A. Koocheki, L. Tabrizi and M. Nassiri Mahallati , 2007. The Effects of Irrigation Intervals and Manure on Quantitative and Qualitative Characteristics of Plantago ovata and Plantago psyllium. Asian Journal of Plant Sciences, 6: 1229-1234.

DOI: 10.3923/ajps.2007.1229.1234

URL: https://scialert.net/abstract/?doi=ajps.2007.1229.1234

INTRODUCTION

Plantago belongs to the Plantaginaceae family with two valuable medicinal species of Isubgol (Plantago ovata) and Psyllium (Plantago psyllium) (Naghdi Badi et al., 2004). Isubgol is native to Iran, India and some Middle East countries (Gonzalez-Melero et al., 1997) and presently India is the largest exporter of Isubgol seed (Godawat, 1999). Psyllium is native to Mediterranean regions and is cultivated in a large scale in France and Spain (Javidtash, 1997). Economic value of these species are mainly related to mucilage content of the seed mainly used in medicine and industry (Ebrahimzadeh Mabood et al., 1998). Mucilage content of Isubgol have been reported to reach as high as 10-30% (Aynehchi, 1986; Blumental et al., 2000) and in Psyllium between 10-15% (Blumental et al., 2000). Fiber content of Isubgol has also been referred to as an agent for reduction of cholesterol, fat and sugar in blood (Naghdi Badi et al., 2004).

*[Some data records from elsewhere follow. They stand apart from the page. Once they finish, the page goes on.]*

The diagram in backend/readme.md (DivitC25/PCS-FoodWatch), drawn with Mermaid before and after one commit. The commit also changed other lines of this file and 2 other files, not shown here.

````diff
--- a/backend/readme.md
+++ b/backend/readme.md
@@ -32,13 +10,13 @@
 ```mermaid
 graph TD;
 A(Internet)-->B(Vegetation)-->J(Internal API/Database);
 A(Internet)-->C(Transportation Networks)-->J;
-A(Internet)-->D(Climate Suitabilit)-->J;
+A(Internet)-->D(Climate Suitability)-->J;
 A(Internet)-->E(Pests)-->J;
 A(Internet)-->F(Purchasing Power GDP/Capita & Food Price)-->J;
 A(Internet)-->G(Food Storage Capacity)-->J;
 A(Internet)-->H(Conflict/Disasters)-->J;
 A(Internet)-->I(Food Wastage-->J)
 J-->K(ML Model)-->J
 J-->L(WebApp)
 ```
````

Based on WHO statistics, 80% of the world population are attached to medicinal and natural wild products for primary healthcare (Chatterjee, 2002; Dalal and Sriram, 1995). In the recent decade, there has been a tendency towards organic production of medicinal and aromatic plants (Carrubba et al., 2002; Schippmann et al., 2002). Organic production of these plants have been reported to enhance quality of their chemical compounds (Griffe et al., 2003). Furthermore, use of animal manure in production of medicinal plant has been successful and this material beside improving physical, chemical and biological criteria of soil has been found to increase yield (Sharma, 2002; Chatterjee, 2002). Singh et al. (1998) found that plant biomass of some medicinal plants including Isubgol was increased by application of compost in soil. There are other reports confirming these findings (Akbarinia et al., 2003; Sharifi Ashorabadi, 2001; Scheffer et al., 1993).

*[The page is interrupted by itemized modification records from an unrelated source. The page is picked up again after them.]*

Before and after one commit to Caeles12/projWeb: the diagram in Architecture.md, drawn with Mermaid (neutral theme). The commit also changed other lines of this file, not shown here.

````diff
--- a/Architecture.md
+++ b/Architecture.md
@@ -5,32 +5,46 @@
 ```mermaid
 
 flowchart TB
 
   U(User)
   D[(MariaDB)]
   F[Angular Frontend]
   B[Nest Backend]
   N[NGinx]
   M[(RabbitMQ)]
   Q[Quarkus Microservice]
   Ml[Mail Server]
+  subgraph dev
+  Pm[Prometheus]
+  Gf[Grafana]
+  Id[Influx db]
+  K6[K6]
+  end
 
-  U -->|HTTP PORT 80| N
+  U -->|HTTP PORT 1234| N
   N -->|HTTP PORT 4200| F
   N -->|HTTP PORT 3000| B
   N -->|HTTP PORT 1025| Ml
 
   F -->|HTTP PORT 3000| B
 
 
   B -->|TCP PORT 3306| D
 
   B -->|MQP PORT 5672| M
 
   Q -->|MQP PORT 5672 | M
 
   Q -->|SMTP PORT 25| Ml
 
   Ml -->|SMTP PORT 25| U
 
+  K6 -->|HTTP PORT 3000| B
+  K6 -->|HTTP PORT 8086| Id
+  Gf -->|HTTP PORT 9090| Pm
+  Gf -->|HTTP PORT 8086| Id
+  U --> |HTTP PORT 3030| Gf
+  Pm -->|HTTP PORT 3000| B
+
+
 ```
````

However, water deficit is a limiting factor in production of many field crops (Kafi and Mahdavi Damghani, 2001; Munns, 2002) and water stress causes different morphological, physiological and biochemical changes including: leaf area reduction, leaf senescence and reduction in cell development (Kafi and Mahdavi Damghani, 2001), stomatal closure (Safar Nezhad, 2003; Kafi and Mahdavi Damghani, 2001) and photosynthetic limitation (Kafi and Mahdavi Damghani, 2001; Hassani and Omid Beighi, 2002). It appears that the effect of water stress on economic yields of medicinal plants which are mainly secondary metabolites, are somehow positive (Baher et al., 2002). In many cases, a moderate stress could enhance the content of secondary metabolites. There are reports which indicate resistance of Isubgol to water stress (Patra et al., 1999), However, Psyllium has been reported (Ebrahimzadeh Mabood et al., 1998) to be more susceptible to water stress. Results of researches conducted in India (Ganpat et al., 1992; Gupta et al., 1994) showed that Isubgol is irrigated 4-5 times during the growth period. Nadjafi (2002) however reported that provision of adequate water improved yield of Isubgol.

Rapid plant establishment is an important factor in crop production and this is highly dependent on environmental factors particularly temperature and moisture (Koocheki and Momen Shahroudi, 1996). Effect of temperature on seed germination could be expressed by cardinal temperatures (Copeland and McDonald, 1995).

There are reports (Ramin, 1997) showing a linear relationship between temperature and rate of seed germination. Optimum temperatures for Isubgol and Psyllium have not been reported in the literature. The objective of this study was primarily, to determine cardinal temperature for these two plant species under laboratory condition and secondly, to evaluate the effect of animal manure and water stress on quantitative and qualitative characteristics of Isubgol and Psyllium.

MATERIALS AND METHODS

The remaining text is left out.